_WHAT THE TASK REQUIRES_. From the data below, return all lines holding the string "redirect".

....................

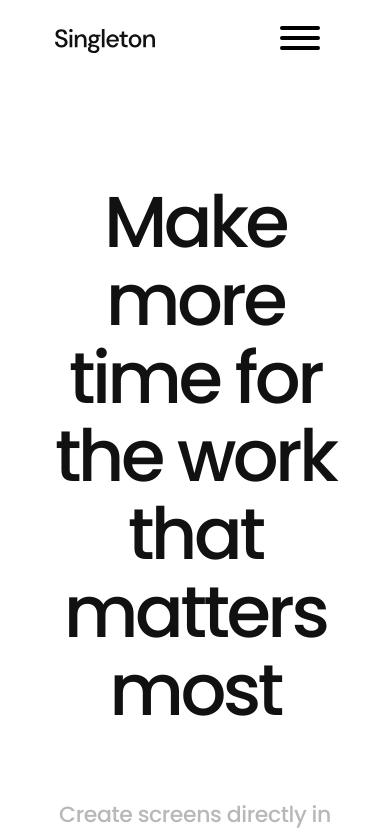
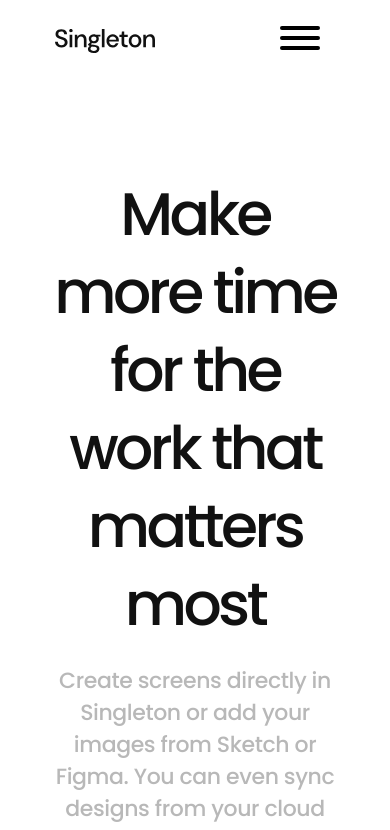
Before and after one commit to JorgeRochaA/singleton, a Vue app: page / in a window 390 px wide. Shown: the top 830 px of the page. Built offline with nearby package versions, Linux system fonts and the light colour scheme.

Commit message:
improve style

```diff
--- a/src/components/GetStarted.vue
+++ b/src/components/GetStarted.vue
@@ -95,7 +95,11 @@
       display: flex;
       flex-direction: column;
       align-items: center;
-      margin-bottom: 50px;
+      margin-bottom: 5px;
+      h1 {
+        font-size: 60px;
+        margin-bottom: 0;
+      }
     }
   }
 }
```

....................

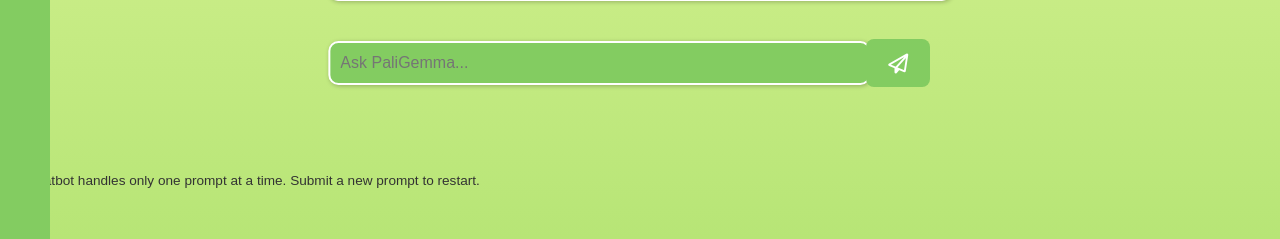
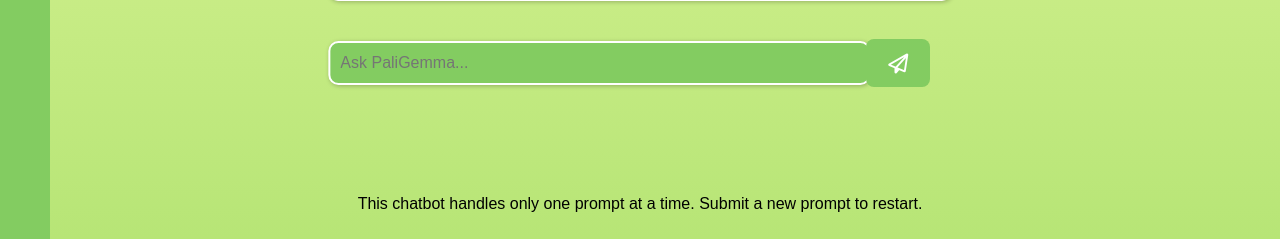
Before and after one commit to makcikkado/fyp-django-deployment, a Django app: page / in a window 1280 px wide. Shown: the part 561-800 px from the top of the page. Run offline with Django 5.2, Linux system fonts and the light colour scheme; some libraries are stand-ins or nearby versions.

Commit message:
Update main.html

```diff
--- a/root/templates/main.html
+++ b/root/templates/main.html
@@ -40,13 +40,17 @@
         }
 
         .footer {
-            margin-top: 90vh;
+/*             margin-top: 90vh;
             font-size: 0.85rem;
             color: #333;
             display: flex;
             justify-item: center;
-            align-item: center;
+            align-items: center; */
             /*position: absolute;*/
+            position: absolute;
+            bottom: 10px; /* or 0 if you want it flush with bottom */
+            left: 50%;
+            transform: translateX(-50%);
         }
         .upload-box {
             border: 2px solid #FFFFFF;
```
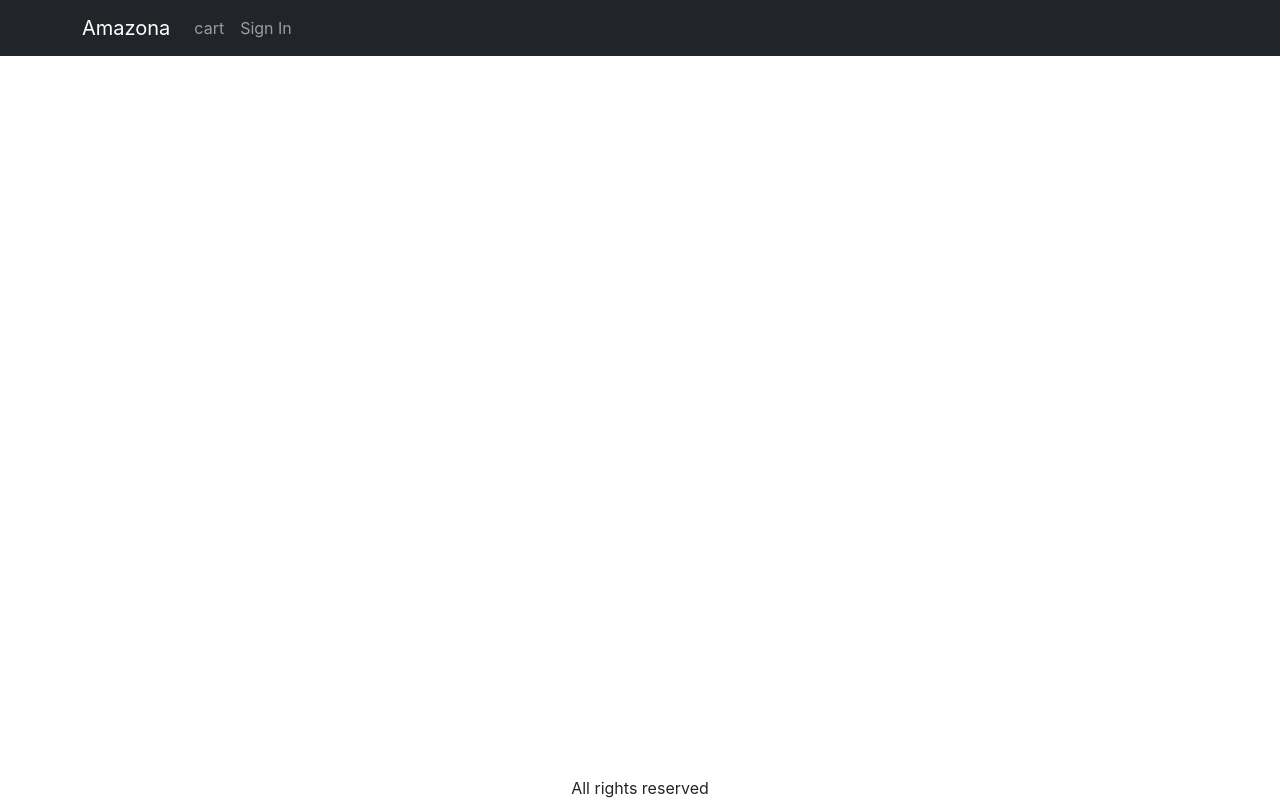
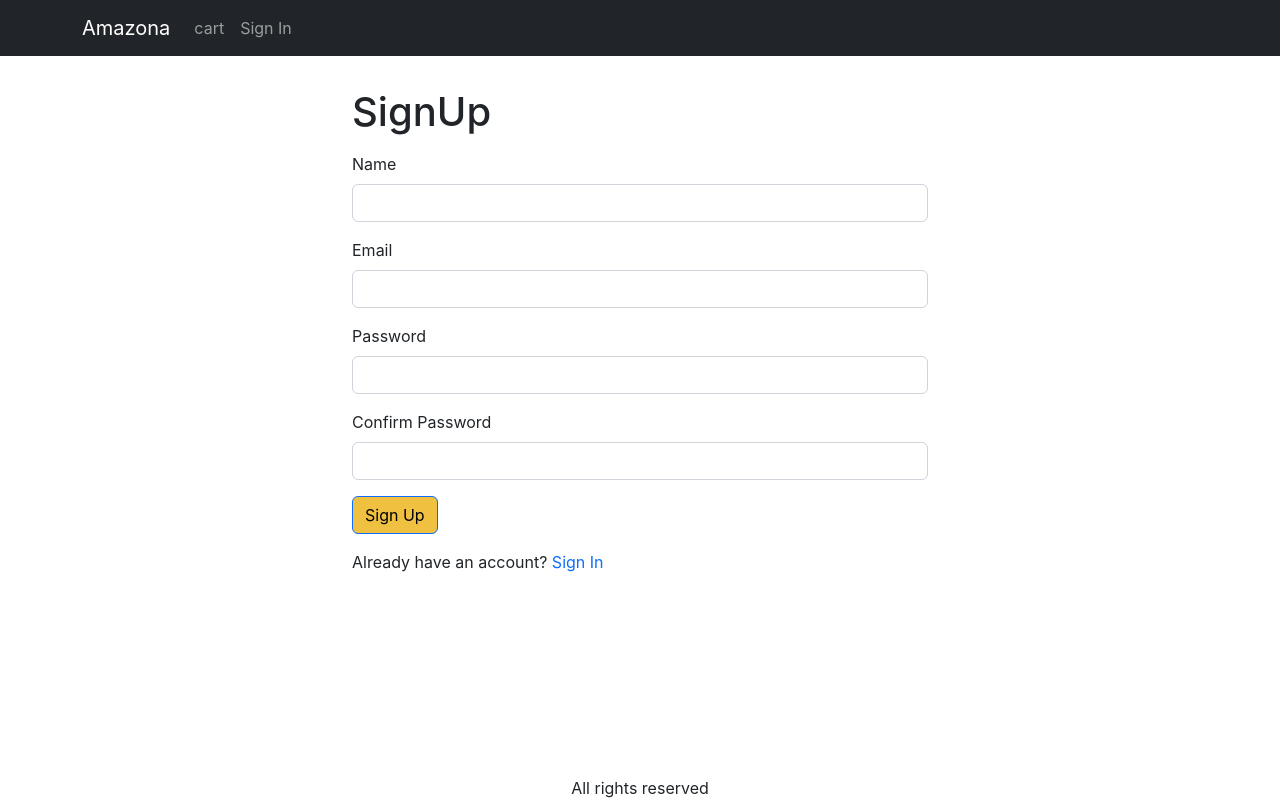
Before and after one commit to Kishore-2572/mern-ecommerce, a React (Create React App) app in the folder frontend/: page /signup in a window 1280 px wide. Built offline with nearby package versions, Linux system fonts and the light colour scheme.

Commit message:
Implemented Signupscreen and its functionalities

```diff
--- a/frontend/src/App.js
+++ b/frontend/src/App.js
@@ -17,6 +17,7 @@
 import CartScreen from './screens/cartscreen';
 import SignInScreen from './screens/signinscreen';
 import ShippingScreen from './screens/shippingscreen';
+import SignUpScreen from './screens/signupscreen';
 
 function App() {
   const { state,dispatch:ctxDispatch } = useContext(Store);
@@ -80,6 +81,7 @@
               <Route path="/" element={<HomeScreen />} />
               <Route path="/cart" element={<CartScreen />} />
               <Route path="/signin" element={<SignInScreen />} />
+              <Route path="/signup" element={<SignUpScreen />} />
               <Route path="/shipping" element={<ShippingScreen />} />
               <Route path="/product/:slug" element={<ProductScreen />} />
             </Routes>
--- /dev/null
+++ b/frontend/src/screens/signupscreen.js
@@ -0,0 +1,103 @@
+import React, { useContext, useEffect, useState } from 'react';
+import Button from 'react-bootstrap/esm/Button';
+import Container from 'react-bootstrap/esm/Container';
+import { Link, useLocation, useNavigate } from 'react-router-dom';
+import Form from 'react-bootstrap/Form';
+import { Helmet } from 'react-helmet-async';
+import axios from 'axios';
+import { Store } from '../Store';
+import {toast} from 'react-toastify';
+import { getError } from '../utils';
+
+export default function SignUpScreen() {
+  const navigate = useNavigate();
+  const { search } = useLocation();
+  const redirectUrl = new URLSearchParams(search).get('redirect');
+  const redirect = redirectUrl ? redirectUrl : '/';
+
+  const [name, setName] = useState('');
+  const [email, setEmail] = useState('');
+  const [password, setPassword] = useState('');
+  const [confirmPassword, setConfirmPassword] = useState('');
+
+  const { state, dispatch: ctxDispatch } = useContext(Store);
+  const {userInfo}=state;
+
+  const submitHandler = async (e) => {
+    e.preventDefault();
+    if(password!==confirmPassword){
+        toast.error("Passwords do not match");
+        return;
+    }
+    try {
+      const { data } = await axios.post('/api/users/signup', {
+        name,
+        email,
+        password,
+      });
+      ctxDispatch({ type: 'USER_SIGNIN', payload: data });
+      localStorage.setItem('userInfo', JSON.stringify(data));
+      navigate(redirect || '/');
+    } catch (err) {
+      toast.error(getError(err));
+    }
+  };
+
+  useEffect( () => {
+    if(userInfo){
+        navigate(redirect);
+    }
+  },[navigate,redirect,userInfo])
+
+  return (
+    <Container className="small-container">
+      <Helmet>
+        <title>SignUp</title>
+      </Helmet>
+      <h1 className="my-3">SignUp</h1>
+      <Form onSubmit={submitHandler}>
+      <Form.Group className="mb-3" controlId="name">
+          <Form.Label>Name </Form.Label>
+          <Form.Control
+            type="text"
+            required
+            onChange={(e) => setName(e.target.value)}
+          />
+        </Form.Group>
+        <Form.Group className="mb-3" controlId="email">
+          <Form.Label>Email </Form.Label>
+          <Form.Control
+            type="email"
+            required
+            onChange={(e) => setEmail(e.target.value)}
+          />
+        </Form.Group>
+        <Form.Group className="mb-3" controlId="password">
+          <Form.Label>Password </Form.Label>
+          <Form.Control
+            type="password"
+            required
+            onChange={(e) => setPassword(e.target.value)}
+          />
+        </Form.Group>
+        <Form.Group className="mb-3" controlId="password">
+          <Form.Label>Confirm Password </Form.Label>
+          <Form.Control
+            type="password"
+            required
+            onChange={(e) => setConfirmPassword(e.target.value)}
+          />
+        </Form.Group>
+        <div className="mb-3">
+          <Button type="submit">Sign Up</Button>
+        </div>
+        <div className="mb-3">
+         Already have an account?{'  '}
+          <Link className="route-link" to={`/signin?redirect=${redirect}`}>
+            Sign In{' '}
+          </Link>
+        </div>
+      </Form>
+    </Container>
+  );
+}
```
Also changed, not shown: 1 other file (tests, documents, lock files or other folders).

....................

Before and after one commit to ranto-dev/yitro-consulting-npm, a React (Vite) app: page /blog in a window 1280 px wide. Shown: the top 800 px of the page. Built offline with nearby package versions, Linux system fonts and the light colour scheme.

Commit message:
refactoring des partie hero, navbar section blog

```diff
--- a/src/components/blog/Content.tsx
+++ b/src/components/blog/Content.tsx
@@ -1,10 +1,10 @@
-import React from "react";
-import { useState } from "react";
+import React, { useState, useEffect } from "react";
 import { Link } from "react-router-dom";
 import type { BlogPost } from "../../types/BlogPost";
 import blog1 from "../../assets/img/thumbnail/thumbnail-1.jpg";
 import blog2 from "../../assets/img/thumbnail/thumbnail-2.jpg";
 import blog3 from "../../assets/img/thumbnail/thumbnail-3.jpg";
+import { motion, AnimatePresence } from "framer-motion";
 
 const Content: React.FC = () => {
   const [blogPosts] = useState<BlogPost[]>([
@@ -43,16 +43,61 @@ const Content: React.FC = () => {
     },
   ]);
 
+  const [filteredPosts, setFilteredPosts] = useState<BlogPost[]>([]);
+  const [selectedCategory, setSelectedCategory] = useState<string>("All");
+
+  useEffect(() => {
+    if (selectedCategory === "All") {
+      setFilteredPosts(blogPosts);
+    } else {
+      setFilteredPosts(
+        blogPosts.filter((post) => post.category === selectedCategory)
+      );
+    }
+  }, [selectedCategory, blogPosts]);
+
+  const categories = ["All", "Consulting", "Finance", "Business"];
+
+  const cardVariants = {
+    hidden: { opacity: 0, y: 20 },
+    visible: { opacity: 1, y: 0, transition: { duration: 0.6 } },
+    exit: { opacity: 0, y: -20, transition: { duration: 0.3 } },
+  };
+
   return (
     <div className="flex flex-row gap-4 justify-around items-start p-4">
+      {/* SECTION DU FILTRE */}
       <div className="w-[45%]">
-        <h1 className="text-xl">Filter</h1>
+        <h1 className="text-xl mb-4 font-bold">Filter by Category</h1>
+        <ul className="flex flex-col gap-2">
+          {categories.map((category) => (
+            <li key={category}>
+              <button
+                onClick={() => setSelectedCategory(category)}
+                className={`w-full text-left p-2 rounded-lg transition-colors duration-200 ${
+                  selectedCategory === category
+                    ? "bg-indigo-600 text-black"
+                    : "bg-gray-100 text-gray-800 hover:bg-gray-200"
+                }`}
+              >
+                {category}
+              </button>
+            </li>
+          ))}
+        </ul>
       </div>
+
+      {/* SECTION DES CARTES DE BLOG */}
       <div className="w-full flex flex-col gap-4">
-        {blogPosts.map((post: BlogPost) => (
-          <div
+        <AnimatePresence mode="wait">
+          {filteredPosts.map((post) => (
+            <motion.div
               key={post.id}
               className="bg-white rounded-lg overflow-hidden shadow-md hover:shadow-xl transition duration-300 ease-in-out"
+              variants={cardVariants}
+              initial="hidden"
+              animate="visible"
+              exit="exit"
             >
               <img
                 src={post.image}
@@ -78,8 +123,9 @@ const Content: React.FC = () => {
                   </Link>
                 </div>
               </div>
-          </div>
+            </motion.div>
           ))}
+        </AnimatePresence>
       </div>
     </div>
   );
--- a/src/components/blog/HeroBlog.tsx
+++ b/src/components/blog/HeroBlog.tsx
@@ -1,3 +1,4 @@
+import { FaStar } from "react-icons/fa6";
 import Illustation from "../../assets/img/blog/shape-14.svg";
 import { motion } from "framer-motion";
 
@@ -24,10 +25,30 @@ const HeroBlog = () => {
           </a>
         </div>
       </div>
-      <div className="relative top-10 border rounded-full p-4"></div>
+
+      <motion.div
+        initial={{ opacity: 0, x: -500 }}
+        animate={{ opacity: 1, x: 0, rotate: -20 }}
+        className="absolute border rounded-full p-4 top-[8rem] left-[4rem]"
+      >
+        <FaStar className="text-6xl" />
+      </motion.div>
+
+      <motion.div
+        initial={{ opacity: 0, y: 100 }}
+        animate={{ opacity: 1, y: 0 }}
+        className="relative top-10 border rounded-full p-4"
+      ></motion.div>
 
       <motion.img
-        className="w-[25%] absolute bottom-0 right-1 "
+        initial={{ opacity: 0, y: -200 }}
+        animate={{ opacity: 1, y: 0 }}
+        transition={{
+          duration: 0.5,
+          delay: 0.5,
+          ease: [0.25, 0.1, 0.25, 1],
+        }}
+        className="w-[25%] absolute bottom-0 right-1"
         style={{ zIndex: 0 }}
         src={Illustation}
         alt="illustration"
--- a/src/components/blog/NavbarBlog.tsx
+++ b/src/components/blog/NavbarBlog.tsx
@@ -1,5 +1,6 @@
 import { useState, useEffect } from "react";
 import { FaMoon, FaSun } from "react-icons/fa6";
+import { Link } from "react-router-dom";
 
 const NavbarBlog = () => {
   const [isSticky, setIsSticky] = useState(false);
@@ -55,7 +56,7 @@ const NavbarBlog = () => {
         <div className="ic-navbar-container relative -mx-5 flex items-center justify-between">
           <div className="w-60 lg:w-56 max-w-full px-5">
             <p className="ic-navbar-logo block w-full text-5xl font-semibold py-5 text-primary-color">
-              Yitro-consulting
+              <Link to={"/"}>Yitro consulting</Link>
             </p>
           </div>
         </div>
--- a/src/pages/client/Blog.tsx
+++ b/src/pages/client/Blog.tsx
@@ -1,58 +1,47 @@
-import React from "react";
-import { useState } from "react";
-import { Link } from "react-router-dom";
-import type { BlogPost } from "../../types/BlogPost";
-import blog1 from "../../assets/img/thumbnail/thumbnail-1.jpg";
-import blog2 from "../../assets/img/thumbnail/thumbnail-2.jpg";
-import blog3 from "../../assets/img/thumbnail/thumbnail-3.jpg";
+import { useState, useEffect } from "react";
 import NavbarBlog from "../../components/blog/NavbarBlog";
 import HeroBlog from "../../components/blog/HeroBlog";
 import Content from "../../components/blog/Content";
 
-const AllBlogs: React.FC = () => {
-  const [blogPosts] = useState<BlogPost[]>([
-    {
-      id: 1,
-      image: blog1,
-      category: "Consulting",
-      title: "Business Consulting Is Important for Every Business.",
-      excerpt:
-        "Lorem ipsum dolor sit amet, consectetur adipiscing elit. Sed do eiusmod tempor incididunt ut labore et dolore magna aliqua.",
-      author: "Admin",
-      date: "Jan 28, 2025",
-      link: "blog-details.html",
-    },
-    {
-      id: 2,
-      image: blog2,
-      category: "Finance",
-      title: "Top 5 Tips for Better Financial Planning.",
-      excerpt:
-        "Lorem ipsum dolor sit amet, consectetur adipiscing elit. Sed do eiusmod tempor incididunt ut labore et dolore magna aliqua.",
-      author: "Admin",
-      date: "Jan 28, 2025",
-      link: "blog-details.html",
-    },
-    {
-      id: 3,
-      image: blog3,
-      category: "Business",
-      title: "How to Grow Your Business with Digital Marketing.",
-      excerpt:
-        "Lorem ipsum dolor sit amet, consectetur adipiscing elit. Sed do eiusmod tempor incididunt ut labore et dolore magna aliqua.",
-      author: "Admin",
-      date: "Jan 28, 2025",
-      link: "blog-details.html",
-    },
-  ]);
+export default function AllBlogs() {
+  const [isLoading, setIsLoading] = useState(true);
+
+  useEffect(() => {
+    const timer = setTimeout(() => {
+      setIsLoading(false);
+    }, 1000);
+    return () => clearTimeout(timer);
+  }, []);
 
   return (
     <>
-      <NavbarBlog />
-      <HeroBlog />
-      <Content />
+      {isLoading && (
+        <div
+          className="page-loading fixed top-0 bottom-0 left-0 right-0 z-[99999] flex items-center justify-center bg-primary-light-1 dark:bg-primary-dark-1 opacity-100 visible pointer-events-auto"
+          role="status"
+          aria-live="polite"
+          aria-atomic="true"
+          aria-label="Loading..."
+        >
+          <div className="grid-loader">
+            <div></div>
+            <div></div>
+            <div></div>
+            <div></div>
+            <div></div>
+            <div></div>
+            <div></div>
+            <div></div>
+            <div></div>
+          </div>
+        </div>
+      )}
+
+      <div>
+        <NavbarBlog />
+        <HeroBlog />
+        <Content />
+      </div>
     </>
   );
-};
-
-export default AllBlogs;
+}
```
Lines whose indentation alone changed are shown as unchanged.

....................

_EXERCISE ANSWER_.
+  const redirectUrl = new URLSearchParams(search).get('redirect');
+  const redirect = redirectUrl ? redirectUrl : '/';
+      navigate(redirect || '/');
+        navigate(redirect);
+  },[navigate,redirect,userInfo])
+          <Link className="route-link" to={`/signin?redirect=${redirect}`}>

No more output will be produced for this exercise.